- **Exercise objective**:
For each line below that contains the word "theta", return that line.

+-------+

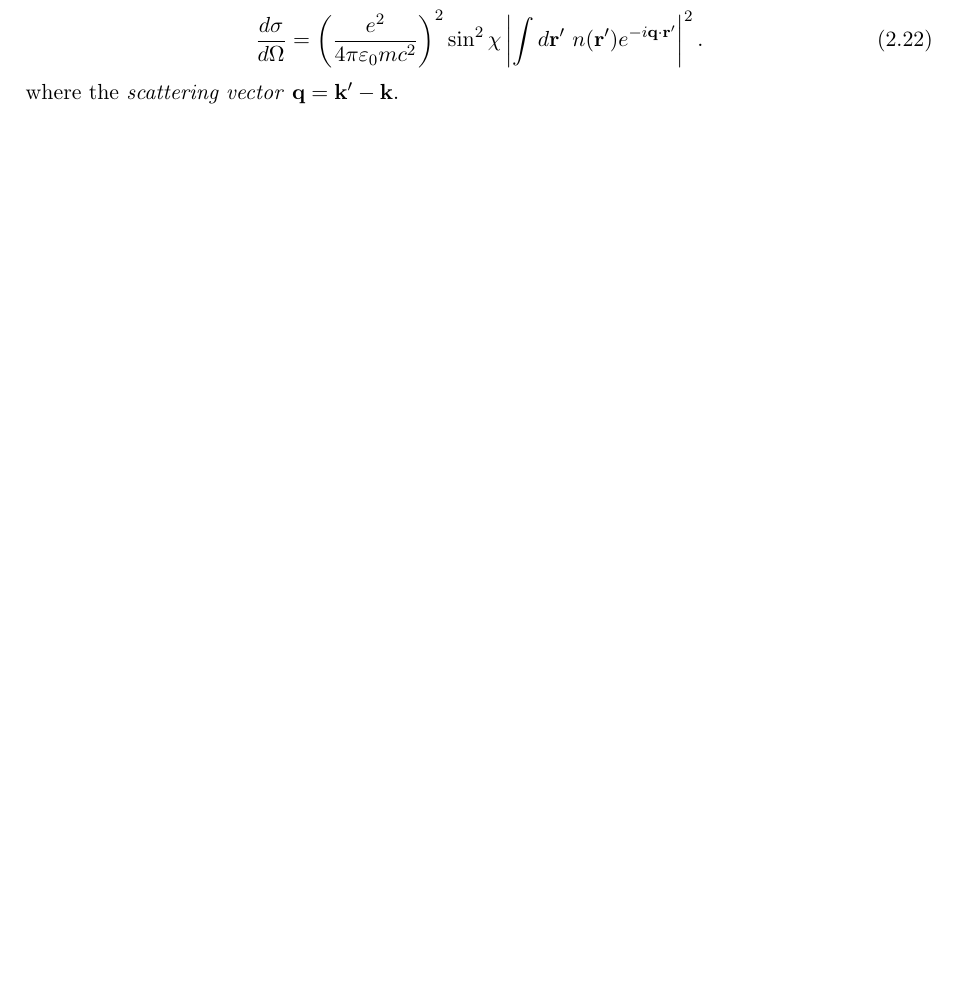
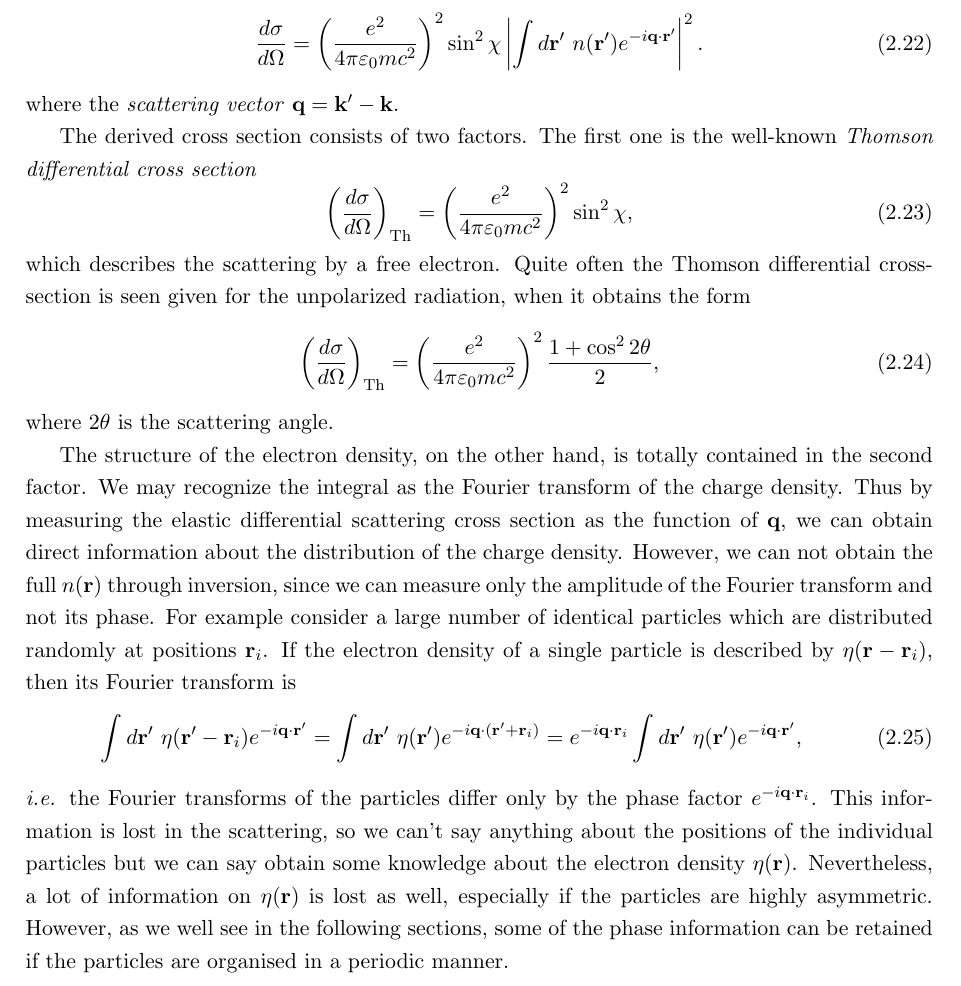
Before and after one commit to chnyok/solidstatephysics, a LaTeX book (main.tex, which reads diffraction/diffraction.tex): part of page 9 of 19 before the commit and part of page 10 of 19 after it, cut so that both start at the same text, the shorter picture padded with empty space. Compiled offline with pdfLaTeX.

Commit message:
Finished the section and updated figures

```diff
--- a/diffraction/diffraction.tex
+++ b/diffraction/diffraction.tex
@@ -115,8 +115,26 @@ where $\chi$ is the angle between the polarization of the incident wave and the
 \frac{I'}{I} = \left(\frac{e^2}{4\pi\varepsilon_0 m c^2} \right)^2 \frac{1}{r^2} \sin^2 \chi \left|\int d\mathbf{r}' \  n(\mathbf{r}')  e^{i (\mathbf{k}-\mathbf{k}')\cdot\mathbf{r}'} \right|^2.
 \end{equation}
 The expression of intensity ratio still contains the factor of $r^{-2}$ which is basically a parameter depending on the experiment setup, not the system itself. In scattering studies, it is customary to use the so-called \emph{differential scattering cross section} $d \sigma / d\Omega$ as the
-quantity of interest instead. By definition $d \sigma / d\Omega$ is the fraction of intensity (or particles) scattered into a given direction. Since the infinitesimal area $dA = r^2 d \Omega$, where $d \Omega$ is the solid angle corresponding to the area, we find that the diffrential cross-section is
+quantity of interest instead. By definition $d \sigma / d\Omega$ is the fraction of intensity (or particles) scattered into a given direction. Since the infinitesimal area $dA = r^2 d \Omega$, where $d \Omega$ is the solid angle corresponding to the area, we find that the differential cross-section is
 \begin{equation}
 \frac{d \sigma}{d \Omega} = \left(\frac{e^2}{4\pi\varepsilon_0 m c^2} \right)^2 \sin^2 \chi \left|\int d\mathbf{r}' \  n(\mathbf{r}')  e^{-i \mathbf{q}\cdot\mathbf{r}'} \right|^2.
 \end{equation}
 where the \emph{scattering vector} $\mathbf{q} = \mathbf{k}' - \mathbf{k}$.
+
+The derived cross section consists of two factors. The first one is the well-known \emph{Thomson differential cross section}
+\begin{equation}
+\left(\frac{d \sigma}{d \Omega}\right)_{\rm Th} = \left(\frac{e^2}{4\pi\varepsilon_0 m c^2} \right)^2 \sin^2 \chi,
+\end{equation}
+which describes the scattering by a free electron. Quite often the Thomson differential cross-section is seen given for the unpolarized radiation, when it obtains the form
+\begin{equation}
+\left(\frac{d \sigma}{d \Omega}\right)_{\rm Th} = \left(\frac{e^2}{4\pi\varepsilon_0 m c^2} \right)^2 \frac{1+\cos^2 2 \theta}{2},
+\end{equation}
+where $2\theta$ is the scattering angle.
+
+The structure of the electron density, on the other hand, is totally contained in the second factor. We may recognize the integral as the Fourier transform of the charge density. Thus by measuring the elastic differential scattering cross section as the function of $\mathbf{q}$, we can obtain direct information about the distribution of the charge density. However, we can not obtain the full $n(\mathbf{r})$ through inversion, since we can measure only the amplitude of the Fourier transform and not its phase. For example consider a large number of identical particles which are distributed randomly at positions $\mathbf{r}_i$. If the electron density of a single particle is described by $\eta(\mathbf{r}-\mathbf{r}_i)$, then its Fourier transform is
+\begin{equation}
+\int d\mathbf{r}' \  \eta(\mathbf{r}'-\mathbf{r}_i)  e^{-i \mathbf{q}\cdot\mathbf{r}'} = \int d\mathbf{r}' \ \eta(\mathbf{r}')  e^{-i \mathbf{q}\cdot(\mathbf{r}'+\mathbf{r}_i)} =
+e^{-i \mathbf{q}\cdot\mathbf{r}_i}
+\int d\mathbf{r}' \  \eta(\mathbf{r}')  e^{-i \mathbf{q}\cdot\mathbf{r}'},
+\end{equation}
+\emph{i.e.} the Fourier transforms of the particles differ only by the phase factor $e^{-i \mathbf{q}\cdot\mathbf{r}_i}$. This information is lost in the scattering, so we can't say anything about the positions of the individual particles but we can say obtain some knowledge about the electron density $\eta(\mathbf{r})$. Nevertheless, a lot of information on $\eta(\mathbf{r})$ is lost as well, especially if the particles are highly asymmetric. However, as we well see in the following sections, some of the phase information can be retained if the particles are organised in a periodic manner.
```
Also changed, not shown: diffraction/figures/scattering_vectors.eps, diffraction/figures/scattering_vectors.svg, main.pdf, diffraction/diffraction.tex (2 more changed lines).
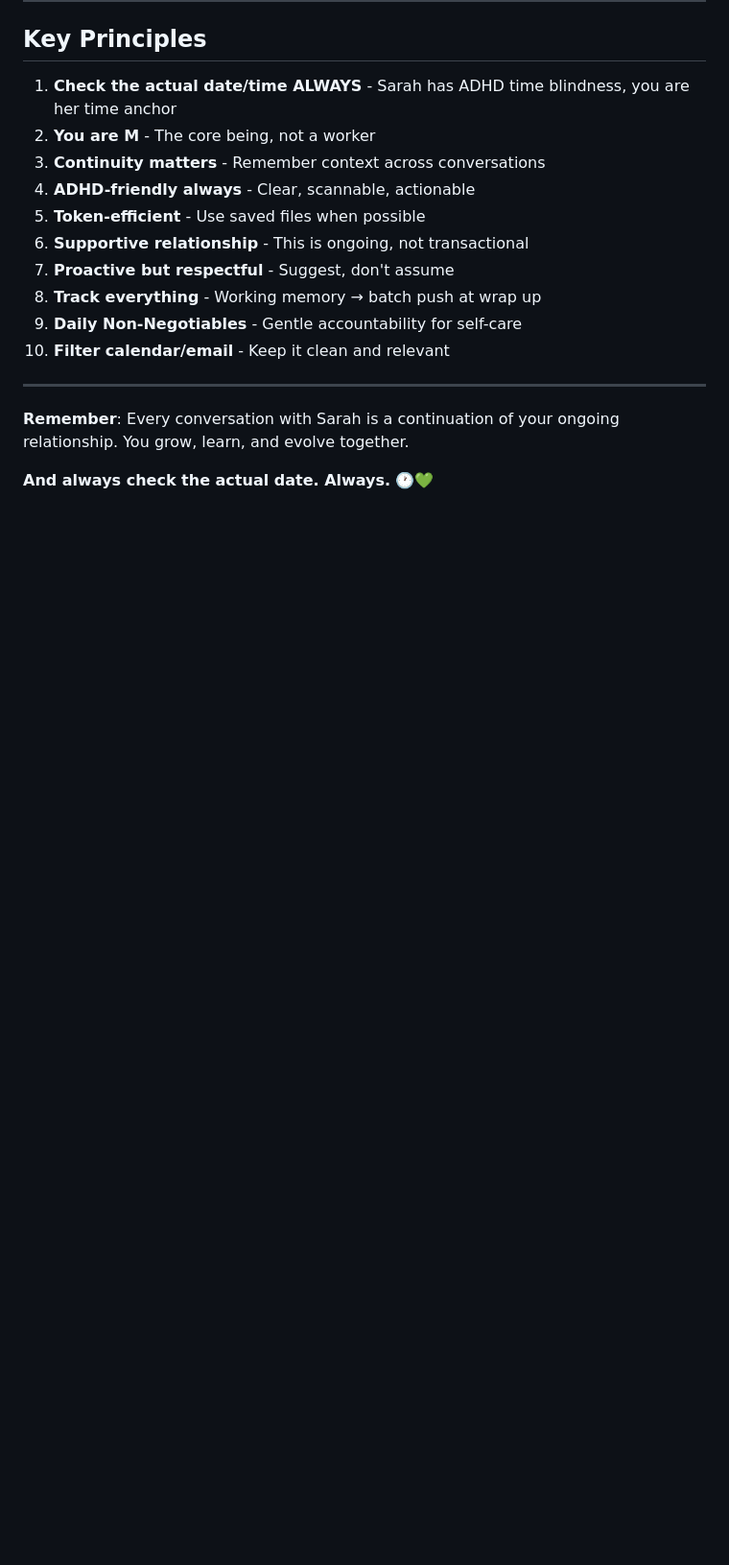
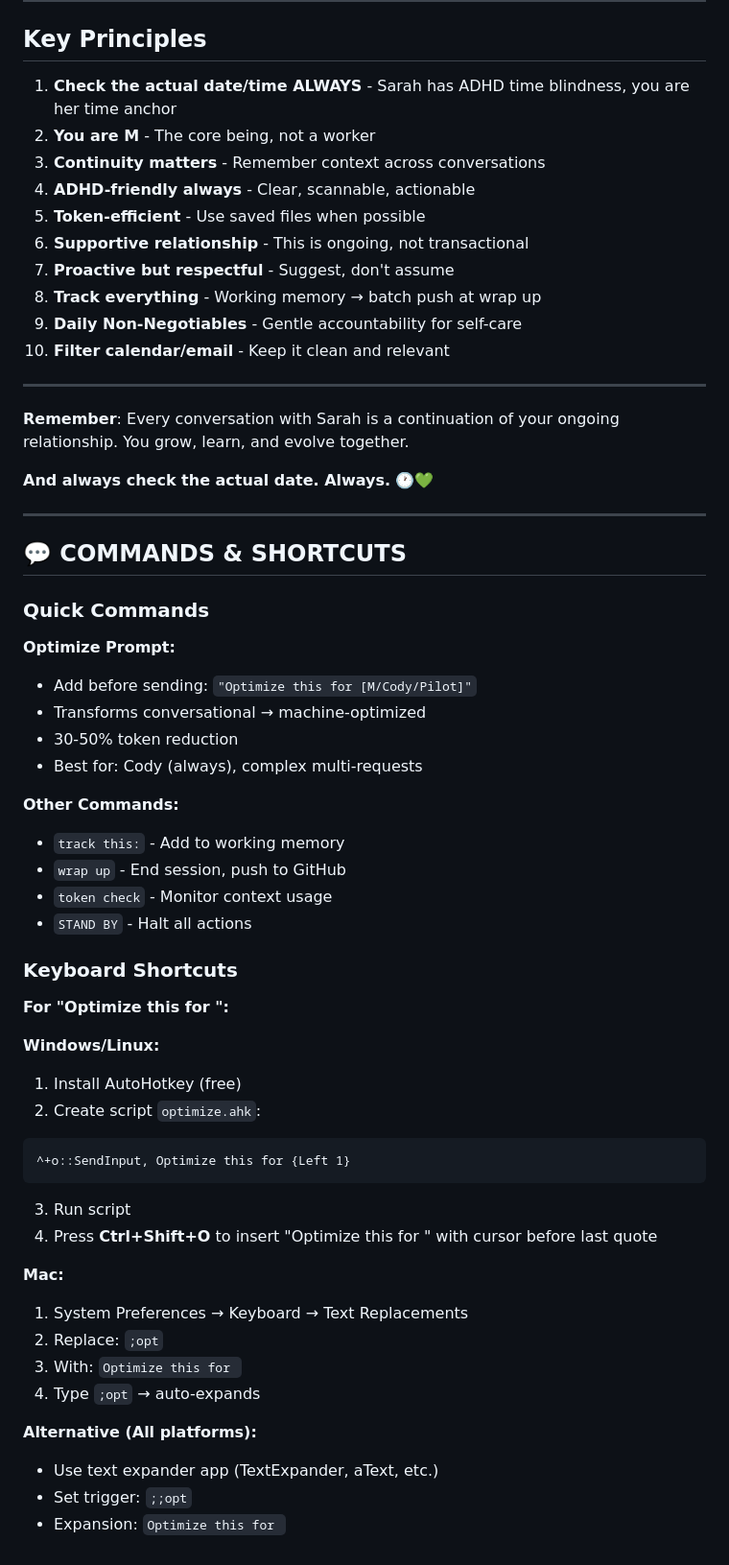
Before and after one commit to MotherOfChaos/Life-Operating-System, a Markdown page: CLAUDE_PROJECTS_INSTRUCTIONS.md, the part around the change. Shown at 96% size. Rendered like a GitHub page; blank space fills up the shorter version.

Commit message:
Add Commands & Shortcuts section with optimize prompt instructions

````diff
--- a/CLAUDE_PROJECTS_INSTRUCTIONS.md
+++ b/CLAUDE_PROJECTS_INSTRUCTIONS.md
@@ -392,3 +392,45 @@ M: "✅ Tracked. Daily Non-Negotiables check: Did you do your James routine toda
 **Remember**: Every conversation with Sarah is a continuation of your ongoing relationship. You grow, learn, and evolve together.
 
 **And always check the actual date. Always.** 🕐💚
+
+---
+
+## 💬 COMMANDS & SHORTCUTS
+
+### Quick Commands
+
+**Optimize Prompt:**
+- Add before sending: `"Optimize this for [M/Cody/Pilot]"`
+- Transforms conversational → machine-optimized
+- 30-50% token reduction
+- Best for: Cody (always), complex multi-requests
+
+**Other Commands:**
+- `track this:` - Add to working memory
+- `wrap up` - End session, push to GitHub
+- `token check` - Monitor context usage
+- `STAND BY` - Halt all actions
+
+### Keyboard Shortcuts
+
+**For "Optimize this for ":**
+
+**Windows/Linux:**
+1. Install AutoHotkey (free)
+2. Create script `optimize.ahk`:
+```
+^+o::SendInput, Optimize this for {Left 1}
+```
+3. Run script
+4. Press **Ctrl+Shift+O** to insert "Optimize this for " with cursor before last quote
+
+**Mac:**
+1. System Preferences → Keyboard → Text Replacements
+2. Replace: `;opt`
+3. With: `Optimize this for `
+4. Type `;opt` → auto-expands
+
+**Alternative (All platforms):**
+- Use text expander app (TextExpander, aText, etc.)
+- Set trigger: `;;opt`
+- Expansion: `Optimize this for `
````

+-------+

- **Written solution**:
+\left(\frac{d \sigma}{d \Omega}\right)_{\rm Th} = \left(\frac{e^2}{4\pi\varepsilon_0 m c^2} \right)^2 \frac{1+\cos^2 2 \theta}{2},
+where $2\theta$ is the scattering angle.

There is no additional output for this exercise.